A therapist can help you with strategies and tools to handle difficult situations as well as ensure that you are held accountable for your approach to the problem at hand.
Is Your Boss a Bully?
We all want to please our bosses, managers, and clients. Sometimes the line between a tough boss and a bullying boss can seem blurred.
Here are some bullying behaviours that you’ll find in a boss bully:
Instead of giving constructive criticism that you can learn and grow from, they offer destructive criticism attacking your person and demeaning your work.
No Respect for Your Boundaries
They refuse to respect boundaries expecting you to be available at all times of the day and showing contempt if you do not pander to their unreasonable demands.
Undervaluing Your Contribution
A boss bully communicates using diminishing or demeaning language and often does so in front of other colleagues and team members, leaving you feeling ashamed, humiliated, or under valued.
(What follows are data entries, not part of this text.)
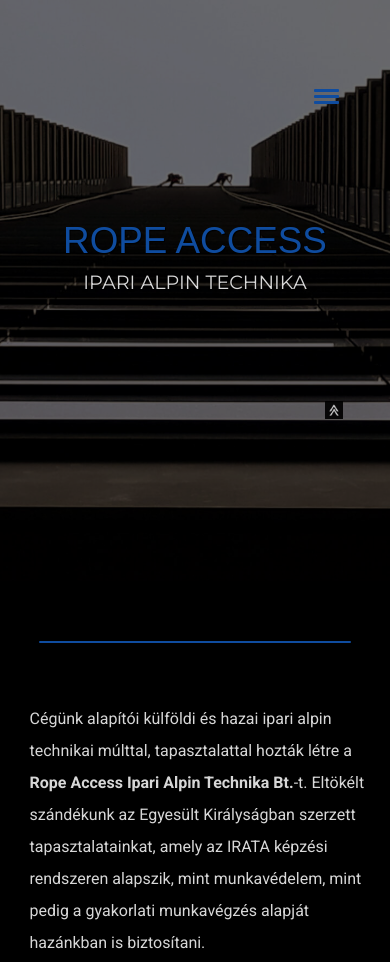
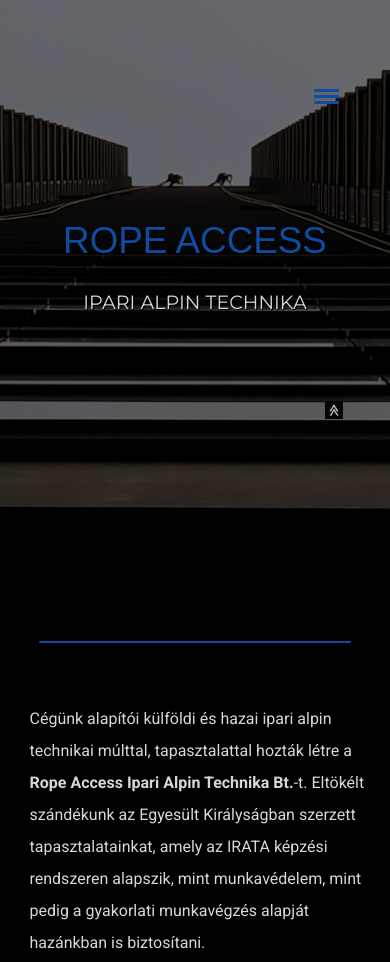
Before and after one commit to edinagruner/ropeaccess, a plain HTML site: page index.html in a window 390 px wide. Shown: the top 962 px of the page. Drawn offline with Linux system fonts and the light colour scheme; a web font is replaced by a local one.

Commit message:
Update style.css

```diff
--- a/style.css
+++ b/style.css
@@ -689,7 +689,7 @@
   }
   h2#title{
    font-size: 1.2rem;
-   margin-top:270px;
+  padding-top:20px;
 
   } #index-services{
     font-size: 1.8rem;
```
A boss bully expects that you side with them in public under all circumstances, even if you have communicated a dissenting view because, in the bully’s mind, a contrary opinion is an invalid one.
A Toxic Workplace
They do not make the workplace a safe and supportive environment to develop and grow.
If you have determined that your boss is in fact a bully, here is what to do. Although the power balance is in their favour, there are steps you can take to support your mental health and career.
What Can You Do If Your Boss Is a Bully?
While there are many situations where you may experience workplace bullying from a co-worker, often times a boss bully is a real concern. It can make simply being at work a very stressful experience.
Here are some tips you should consider if you’re dealing with a workplace bully in a higher position.
Look for help
Consider reaching out to your HR department or other managers. Having the support of other members of your team that hold similar power can exact pressure on your bully to end their toxic bullying behaviour.
Weigh out your options
The truth is your boss will probably not change. They most likely got their position by coercion. If working with this person is negatively impacting your mental health and the quality of your work, then it is imperative that you review your options. Can you move departments? Are there any openings? Is this an opportunity to take an extra course to advance in your career? You can use this as an opportunity for growth. Always keep in mind that this is not your fault.
Invest in Yourself
Being around toxic people that bully can be exhausting – even moreso when it is your boss who is responsible for the behaviour. Focus on taking care of yourself and consider contacting a mental health professional.
Disconnect During Off-Hours
Turn work off when you get home and don’t read emails after hours. This is a great way to trigger anxiety and ruin your personal time.
Consider improving your sleeping habits. There are many tips you can try, but a few quick ones include reducing your caffeine intake after 12pm, reserving your bedroom for sleep rather than a space to perform more work and unplugging (no screens) an hour before bed. Check out our sleep guide for more tips on getting a restful night’s sleep.
Lean Into Your Positive Network
Bullies can make us feel like the worst version of ourselves. Spend time with people that love you and uplift you.
You’re Not The Problem
Living or working around workplace bullies is hard and can take a real toll on anyone.
Always remember that you are not the cause of their bullying behaviour and you are not a reflection of their words. Learning how to deal with a bully at work can take time. Keep yourself focused on the things that make you happy and reduce the amount of time you give to anyone who exhibits toxic bullying behavior.